▶ _TASK REQUIREMENTS_
Scan the entries below. List each line with "Lifesteal".

▶ _DATASET RECORDS_
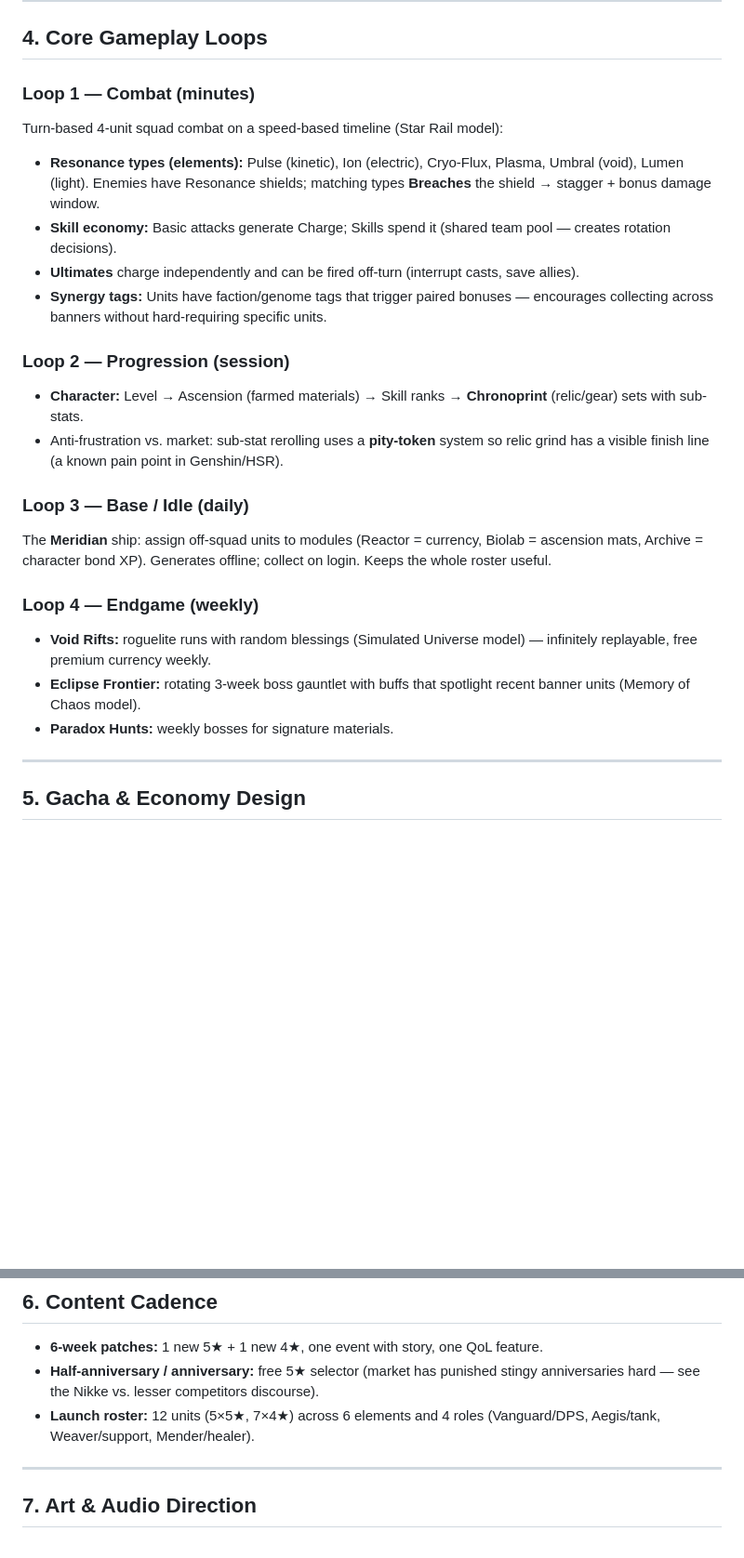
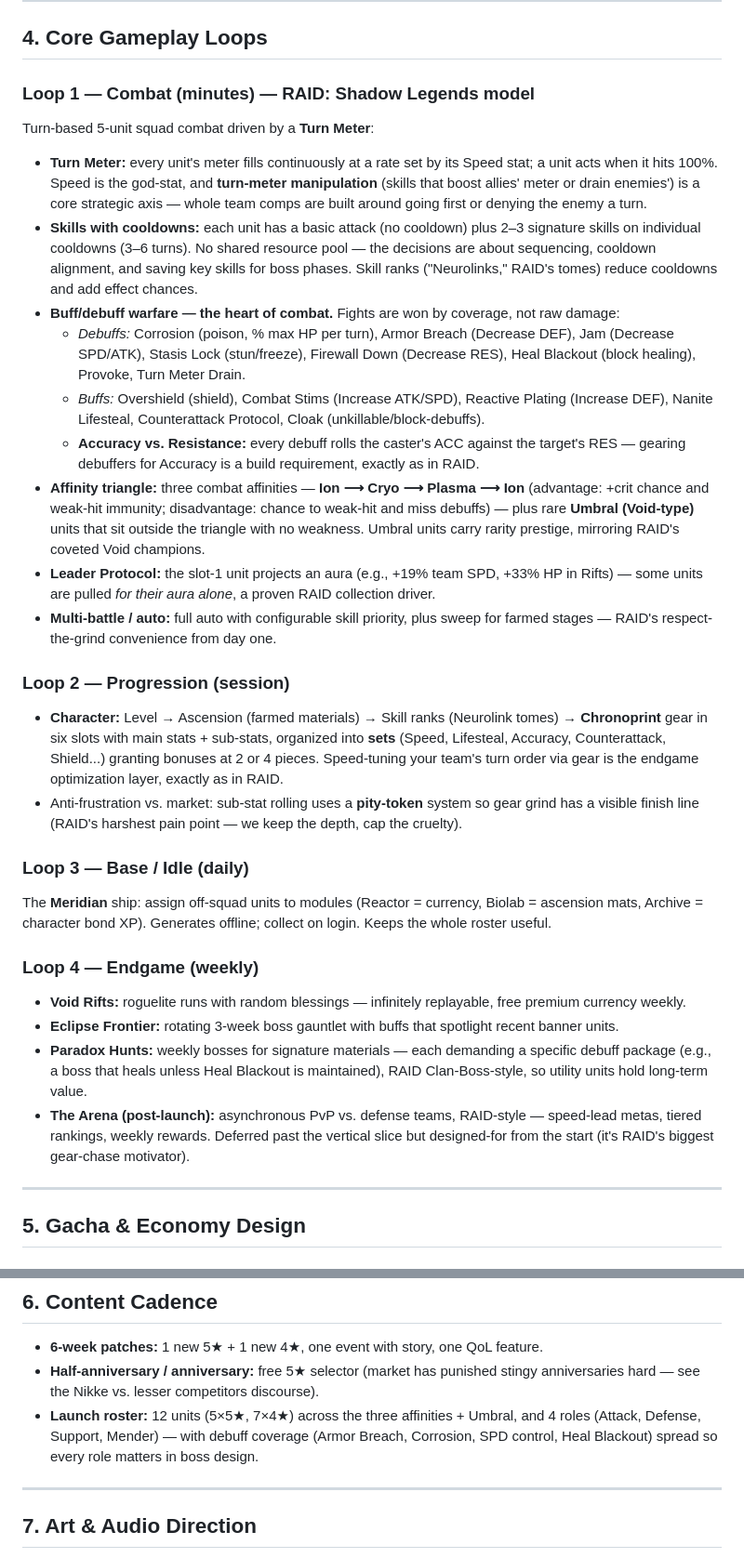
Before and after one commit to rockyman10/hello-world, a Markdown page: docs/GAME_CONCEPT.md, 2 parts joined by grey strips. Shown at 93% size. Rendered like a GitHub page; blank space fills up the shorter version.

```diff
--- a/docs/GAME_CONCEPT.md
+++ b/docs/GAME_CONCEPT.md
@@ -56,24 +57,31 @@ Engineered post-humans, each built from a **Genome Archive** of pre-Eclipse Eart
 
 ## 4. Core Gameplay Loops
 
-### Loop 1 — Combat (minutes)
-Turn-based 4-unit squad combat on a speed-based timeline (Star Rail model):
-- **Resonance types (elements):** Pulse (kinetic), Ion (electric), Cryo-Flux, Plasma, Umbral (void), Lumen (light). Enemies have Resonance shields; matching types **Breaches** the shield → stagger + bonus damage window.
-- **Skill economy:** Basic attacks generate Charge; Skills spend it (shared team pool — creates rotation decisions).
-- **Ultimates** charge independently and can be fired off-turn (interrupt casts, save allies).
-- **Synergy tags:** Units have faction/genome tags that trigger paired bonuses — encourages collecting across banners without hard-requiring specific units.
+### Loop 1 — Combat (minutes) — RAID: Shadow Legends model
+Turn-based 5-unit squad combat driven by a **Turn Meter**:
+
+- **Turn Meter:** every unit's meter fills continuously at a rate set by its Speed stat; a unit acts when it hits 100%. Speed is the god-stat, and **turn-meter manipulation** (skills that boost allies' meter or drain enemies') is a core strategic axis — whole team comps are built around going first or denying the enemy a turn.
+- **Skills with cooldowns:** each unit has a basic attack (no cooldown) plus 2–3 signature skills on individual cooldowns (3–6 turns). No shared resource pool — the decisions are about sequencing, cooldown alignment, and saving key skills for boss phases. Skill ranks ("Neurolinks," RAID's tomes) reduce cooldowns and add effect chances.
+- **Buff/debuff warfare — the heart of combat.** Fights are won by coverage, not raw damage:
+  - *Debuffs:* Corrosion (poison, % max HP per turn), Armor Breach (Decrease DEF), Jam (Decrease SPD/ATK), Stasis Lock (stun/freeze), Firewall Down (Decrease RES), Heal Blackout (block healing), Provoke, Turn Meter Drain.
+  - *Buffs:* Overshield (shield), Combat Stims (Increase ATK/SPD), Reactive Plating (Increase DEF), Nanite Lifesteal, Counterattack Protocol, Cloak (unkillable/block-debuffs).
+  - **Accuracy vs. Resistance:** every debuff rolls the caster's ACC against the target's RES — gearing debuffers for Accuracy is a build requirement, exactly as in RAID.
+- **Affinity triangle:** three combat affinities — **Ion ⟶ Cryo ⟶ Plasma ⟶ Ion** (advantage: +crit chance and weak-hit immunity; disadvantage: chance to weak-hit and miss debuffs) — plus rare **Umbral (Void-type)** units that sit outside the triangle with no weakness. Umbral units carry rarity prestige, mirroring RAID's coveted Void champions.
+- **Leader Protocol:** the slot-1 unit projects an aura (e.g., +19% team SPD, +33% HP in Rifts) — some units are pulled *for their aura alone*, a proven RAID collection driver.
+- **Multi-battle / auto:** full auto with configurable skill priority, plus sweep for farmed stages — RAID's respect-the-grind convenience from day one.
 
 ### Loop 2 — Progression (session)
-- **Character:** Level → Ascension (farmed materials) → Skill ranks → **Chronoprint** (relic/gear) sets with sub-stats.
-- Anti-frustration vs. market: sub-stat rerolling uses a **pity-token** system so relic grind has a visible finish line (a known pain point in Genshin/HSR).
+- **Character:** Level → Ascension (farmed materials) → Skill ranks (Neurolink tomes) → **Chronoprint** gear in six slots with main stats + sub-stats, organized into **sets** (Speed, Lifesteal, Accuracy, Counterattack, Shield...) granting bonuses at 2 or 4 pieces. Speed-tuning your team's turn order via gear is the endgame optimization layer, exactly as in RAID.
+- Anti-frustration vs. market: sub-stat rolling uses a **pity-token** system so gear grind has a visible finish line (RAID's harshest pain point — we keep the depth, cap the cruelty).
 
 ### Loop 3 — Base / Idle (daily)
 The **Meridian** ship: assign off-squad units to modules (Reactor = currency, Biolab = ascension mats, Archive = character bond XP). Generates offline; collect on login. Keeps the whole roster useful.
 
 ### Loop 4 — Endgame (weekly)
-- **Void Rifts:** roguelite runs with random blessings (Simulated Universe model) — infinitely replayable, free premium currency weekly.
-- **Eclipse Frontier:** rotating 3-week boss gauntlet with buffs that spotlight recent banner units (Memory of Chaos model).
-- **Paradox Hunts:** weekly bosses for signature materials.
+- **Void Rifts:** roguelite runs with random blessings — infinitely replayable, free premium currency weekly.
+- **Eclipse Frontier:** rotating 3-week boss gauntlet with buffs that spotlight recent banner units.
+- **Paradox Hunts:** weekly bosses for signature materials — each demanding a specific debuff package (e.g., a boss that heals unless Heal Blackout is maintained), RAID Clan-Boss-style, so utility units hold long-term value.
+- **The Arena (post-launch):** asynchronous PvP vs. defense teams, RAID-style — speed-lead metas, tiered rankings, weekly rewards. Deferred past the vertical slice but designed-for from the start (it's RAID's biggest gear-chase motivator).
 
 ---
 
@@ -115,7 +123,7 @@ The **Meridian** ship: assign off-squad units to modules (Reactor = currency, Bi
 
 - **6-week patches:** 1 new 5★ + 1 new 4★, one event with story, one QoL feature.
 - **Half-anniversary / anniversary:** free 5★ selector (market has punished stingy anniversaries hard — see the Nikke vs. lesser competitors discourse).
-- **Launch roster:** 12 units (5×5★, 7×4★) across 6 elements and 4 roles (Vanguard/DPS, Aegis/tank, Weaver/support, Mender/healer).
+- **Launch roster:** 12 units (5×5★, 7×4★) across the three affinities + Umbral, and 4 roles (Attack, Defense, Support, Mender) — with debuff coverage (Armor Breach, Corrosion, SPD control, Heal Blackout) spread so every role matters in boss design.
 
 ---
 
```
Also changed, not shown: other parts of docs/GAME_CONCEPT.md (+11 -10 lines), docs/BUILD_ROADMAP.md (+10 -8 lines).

==

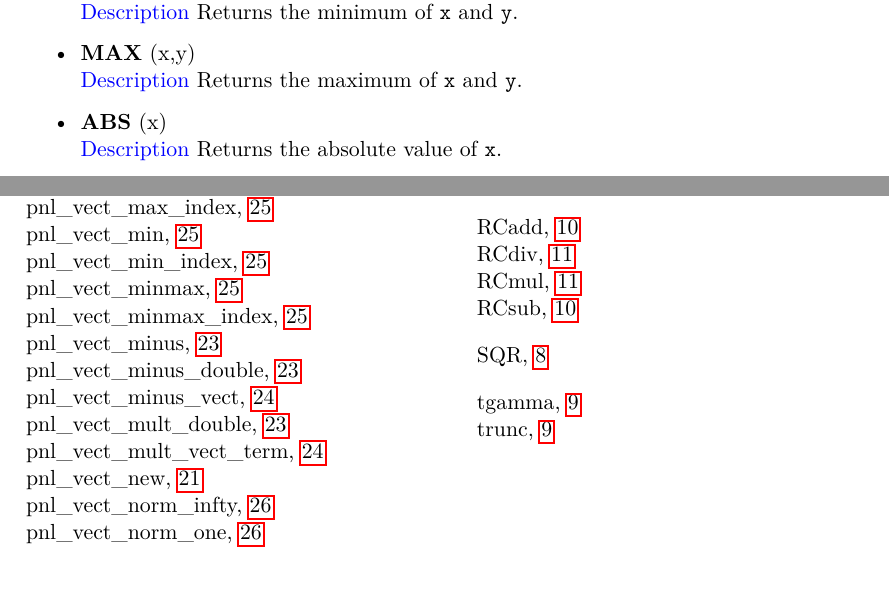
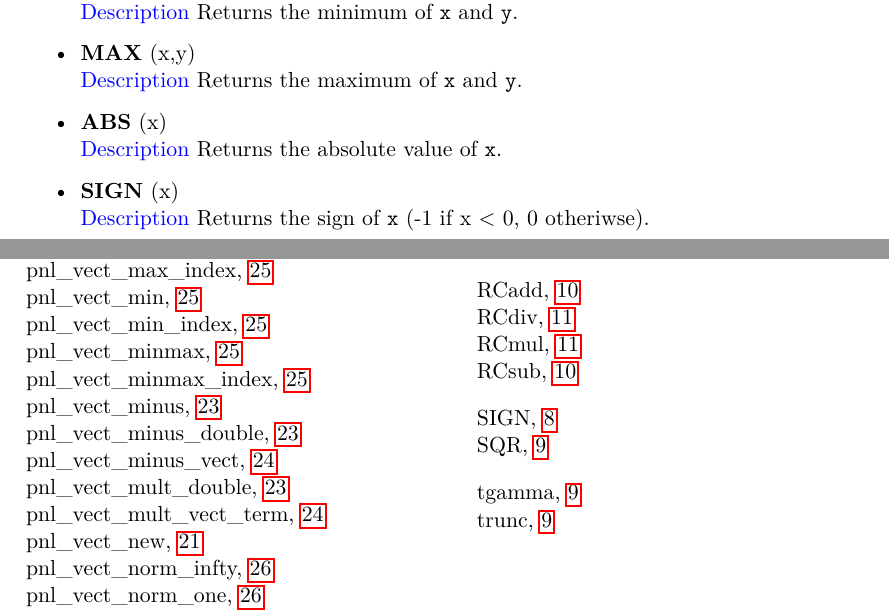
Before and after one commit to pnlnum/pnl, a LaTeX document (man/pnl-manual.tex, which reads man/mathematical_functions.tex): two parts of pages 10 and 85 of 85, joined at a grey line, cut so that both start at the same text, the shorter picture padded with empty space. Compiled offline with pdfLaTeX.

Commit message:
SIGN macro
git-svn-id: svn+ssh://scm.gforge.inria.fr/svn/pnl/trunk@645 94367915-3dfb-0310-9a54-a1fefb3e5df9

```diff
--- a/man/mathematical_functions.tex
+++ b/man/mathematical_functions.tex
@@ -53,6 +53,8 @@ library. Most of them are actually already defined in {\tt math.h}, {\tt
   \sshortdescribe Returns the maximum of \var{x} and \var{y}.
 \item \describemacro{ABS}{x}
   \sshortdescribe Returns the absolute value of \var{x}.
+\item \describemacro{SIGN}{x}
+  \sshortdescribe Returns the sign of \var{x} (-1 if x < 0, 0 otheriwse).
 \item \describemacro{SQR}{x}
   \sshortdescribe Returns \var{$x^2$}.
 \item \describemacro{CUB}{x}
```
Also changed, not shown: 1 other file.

---

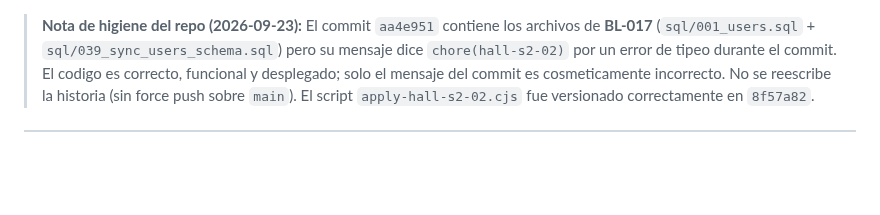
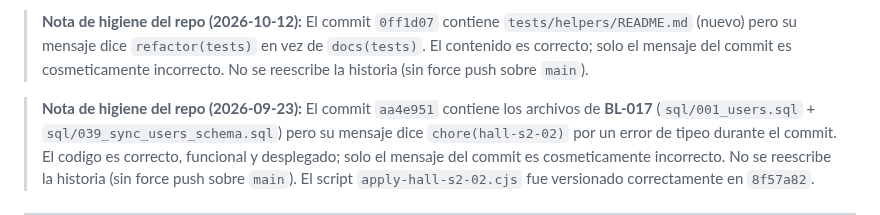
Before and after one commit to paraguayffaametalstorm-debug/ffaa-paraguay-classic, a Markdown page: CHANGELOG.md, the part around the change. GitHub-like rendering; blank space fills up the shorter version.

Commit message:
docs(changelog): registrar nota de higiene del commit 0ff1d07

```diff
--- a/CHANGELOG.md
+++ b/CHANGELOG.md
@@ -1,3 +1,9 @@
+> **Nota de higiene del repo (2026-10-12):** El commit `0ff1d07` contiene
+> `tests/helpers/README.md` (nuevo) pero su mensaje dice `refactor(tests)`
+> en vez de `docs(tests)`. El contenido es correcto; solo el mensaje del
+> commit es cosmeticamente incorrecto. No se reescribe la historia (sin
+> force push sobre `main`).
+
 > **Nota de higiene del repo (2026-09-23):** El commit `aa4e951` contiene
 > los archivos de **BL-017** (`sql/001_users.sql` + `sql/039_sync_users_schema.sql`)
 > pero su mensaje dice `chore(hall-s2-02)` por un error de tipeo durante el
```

▶ _WRITTEN REPLY_
+  - *Buffs:* Overshield (shield), Combat Stims (Increase ATK/SPD), Reactive Plating (Increase DEF), Nanite Lifesteal, Counterattack Protocol, Cloak (unkillable/block-debuffs).
+- **Character:** Level → Ascension (farmed materials) → Skill ranks (Neurolink tomes) → **Chronoprint** gear in six slots with main stats + sub-stats, organized into **sets** (Speed, Lifesteal, Accuracy, Counterattack, Shield...) granting bonuses at 2 or 4 pieces. Speed-tuning your team's turn order via gear is the endgame optimization layer, exactly as in RAID.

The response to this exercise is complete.